There has been a person capable of murder, the heinous act of stabbing Gaither multiple times, coming through our breakfast line on Monday mornings for the last few weeks.  And the other folks in line sleep outside, unsafe and exposed, every night.  I can’t wrap my head around that.  I just can’t.

Y’all, if we think it’s less costly to put people in the hospital, the revolving doors of the jails and prisons, and all the other services that are needed for folks dealing with homelessness, we are simply not thinking.
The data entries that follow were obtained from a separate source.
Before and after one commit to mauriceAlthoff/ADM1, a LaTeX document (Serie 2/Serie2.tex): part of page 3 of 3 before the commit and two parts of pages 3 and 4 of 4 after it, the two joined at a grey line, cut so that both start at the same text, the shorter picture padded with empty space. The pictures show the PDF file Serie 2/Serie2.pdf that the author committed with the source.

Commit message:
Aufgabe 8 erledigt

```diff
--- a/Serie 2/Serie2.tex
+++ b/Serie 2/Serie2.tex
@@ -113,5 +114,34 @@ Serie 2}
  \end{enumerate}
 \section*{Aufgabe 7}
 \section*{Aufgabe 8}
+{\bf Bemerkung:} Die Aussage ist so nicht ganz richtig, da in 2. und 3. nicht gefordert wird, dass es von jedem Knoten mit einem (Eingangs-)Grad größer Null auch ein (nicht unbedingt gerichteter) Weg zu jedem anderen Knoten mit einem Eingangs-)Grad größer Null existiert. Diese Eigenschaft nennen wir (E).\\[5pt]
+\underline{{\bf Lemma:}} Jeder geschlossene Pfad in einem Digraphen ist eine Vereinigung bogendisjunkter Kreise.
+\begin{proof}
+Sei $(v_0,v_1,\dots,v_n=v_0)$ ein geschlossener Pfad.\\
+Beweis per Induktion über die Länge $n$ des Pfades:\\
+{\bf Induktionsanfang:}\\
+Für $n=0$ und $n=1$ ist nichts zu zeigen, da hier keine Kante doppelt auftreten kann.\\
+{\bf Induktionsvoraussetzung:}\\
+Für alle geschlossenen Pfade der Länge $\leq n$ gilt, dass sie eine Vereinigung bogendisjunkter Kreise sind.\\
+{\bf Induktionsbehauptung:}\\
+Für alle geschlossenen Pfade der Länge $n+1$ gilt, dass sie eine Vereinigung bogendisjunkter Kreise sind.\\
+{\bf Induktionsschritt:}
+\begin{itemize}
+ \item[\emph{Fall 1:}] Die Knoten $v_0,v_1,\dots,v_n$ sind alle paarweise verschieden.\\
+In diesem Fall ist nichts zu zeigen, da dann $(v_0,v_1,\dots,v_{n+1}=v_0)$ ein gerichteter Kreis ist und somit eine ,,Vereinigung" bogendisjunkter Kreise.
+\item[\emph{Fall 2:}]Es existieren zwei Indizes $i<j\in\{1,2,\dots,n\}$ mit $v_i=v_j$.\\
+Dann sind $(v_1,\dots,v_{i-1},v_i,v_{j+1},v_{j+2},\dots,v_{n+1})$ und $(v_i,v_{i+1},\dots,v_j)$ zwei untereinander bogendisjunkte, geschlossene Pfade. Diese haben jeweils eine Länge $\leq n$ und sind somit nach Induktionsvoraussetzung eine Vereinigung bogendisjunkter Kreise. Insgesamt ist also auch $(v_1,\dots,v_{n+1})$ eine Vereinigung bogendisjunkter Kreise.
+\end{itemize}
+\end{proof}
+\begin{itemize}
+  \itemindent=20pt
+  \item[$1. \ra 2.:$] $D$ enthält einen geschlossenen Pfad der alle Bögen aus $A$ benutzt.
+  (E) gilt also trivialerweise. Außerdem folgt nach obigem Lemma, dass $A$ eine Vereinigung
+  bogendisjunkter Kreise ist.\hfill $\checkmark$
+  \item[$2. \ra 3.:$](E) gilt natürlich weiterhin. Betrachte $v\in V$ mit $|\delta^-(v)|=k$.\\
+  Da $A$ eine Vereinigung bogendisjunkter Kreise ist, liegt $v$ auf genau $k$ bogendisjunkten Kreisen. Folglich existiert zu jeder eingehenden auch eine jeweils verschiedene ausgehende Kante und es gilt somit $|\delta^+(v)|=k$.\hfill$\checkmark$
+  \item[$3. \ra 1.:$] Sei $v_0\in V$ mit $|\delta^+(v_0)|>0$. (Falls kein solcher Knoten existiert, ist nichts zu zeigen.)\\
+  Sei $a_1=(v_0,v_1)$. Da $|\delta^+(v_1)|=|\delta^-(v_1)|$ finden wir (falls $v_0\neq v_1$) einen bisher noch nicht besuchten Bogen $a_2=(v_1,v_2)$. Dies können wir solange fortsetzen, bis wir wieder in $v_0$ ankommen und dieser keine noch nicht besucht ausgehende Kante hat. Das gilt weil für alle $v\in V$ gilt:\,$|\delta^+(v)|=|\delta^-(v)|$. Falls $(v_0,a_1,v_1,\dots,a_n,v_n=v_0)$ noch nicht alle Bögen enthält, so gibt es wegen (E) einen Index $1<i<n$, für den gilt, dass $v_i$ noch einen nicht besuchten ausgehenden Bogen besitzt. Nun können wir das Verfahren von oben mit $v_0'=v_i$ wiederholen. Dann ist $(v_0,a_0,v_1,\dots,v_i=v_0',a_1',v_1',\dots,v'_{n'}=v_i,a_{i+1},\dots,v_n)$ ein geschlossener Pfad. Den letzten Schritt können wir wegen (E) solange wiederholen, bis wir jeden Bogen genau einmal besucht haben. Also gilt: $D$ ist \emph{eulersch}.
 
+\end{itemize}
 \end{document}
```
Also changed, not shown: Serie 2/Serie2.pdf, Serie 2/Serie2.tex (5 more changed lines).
This is the United States of America.  We can afford to house every man, woman and child in this country.  So far, we haven’t had the will to do it as a nation.  But we could do it as a city.  Would I be willing to pay more taxes?  Yes, I would.  Would you?  Will you contact your City Councilman and ask them to figure out a way now to house people who are dealing with homelessness?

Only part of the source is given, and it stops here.